THE CIVIL WAR THEORY
During the Civil War, when a battalion returned from the front, the first man in line carried a sign displaying the number of men killed in action: “9 Killed,” “5 Killed,” and so on. If the number was zero, the sign read OK, indicating that all had survived.

THE FRENCH THEORY
One theory, published in London’s Daily Express newspaper in 1940, suggests that the term came into use during the American Revolutionary War. French sailors, remaining near their ships, patronized American women aux quais—the French term for on the docks, which is pronounced okay.

THE ANGLO-SAXON THEORY
Several centuries before okay’s first appearance, Norwegian and Danish sailors used the Anglo-Saxon term hogfor, meaning seaworthy. This was often abbreviated HG, pronounced hag-gay.

THE SHIPBUILDER THEORY

Early shipbuilders marked the timber they prepared. The first to be laid was marked OK Number 1, short for Outer Keel Number 1.

THE SCOTTISH THEORY
OK is an adaptation of the Scottish expression och-aye—deriving from och, an exclamation of surprise, and aye, meaning yes—which dates back to the 16th century.

THE OLD ENGLISH THEORY
In old England, the last harvest loads brought in from the fields were called hoacky or horkey. The same term also denoted the feast following the harvest and, thus, indicated its satisfactory completion. It was soon shortened to OK.
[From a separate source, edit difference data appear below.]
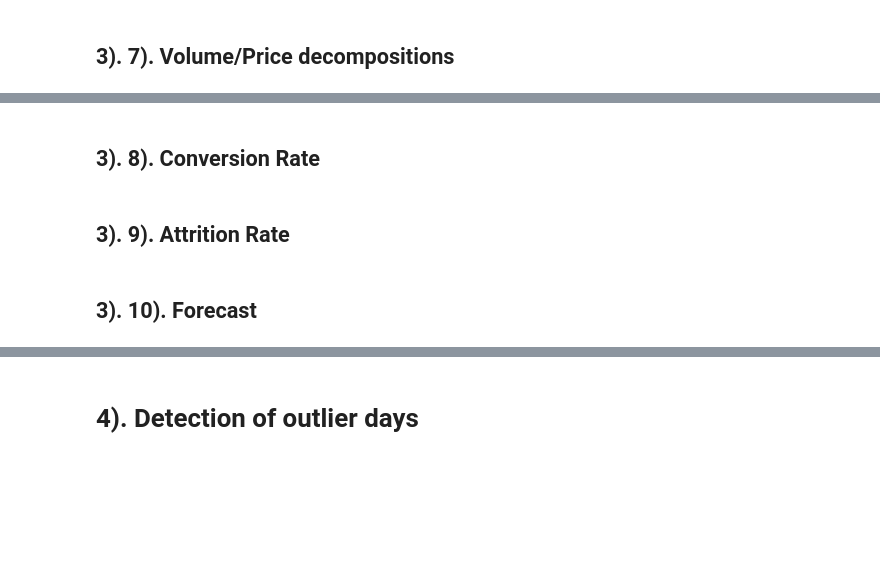
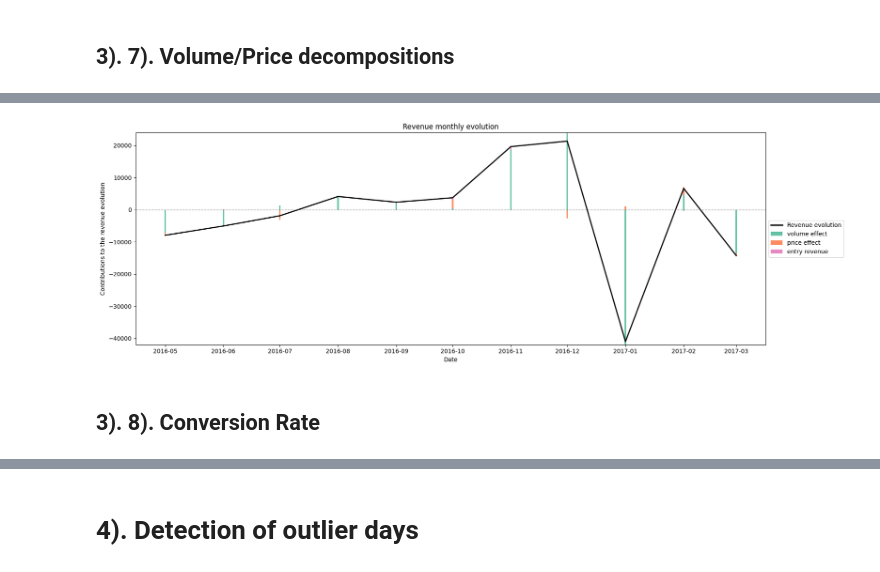
Before and after one commit to elissamim/e_commerce_traffic, a Jupyter notebook: notebooks/revenue_analysis.ipynb, the cells around one changed output, grey strips where cells are left out. Drawn from its saved outputs; the diff is of its cells as text; code cells hidden in the pictures; blank space fills up the shorter version.

```diff
--- a/notebooks/revenue_analysis.ipynb
+++ b/notebooks/revenue_analysis.ipynb
@@ -497,4 +690,10 @@ df_pv=pd.merge(df_price, df_quantity,
               left_index=True, right_index=True,
               how="outer").iloc[1:-1]
 
+df_pv = price_volume_effects(df_pv, list_products)
+
+df_pv["revenue_evolution"] = df_pv.sum(1)
+
+df_pv.index = df_pv.index.to_timestamp()
+
 df_pv
@@ -503,6 +715,8 @@ price_volume_effects(df_pv, list_products)
+# %%
+plot_contributions(df_pv,
+                  "revenue_evolution",
+                  ["web_traffic_volume_effect", "web_traffic_price_effect", "web_traffic_exit_cost", "web_traffic_entry_revenue"])
+# %% [output]
+[figure, added]
 # %% [markdown]
 ## 3). 8). Conversion Rate
-# %% [markdown]
-## 3). 9). Attrition Rate
-# %% [markdown]
-## 3). 10). Forecast
```
Also changed, not shown: parts of 48 cells of this notebook, 1 other file.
THE BRITISH PARLIAMENT THEORY
Some bills going through the House of Lords required the approval of Lords Onslow and Kilbracken. After reading and approving these bills, they would both initial them, producing the combined signature OK.

THE PRUSSIAN THEORY
The Prussian general Schliessen, who fought on the side of the American colonies during the Revolutionary War, was granted the title Oberst Kommandant, or Colonel-in-Command. All his orders were initialed OK.

THE GREEK THEORY
According to the text Geoponica, dated 920 CE, the Greek letters omega and khi, when repeated twice, are effective as a magical incantation against fleas.

THE SCHOOLMASTER THEORY
Early schoolmasters marked examination papers with the Latin omnis korrecta (all correct), sometimes abbreviated OK. In ancient Greece, teachers marked excellent papers with OK for ola kala, indicating all is good.

THE FINNISH THEORY
The Finnish word for correct is oikea.

THE INDIAN CHIEF THEORY
Keokuk, Iowa, is named for an Indian chief. His admirers sometimes remarked, "Old Keokuk, he's all right"; the initials OK came to mean the same thing.

THE TELEGRAPH THEORY
Telegraph operator Oscar Kent never made mistakes in his transmissions. A telegraph message signed O.K. signalled that all was correct.

THE OK / Okay THEORY
The correct spelling of OK is okay. The spelling OK constitutes historical revisionism, as all evidence points to the word okay coming from Africa and being in use long before any record of OK. See The African Theory and The Choctaw Theory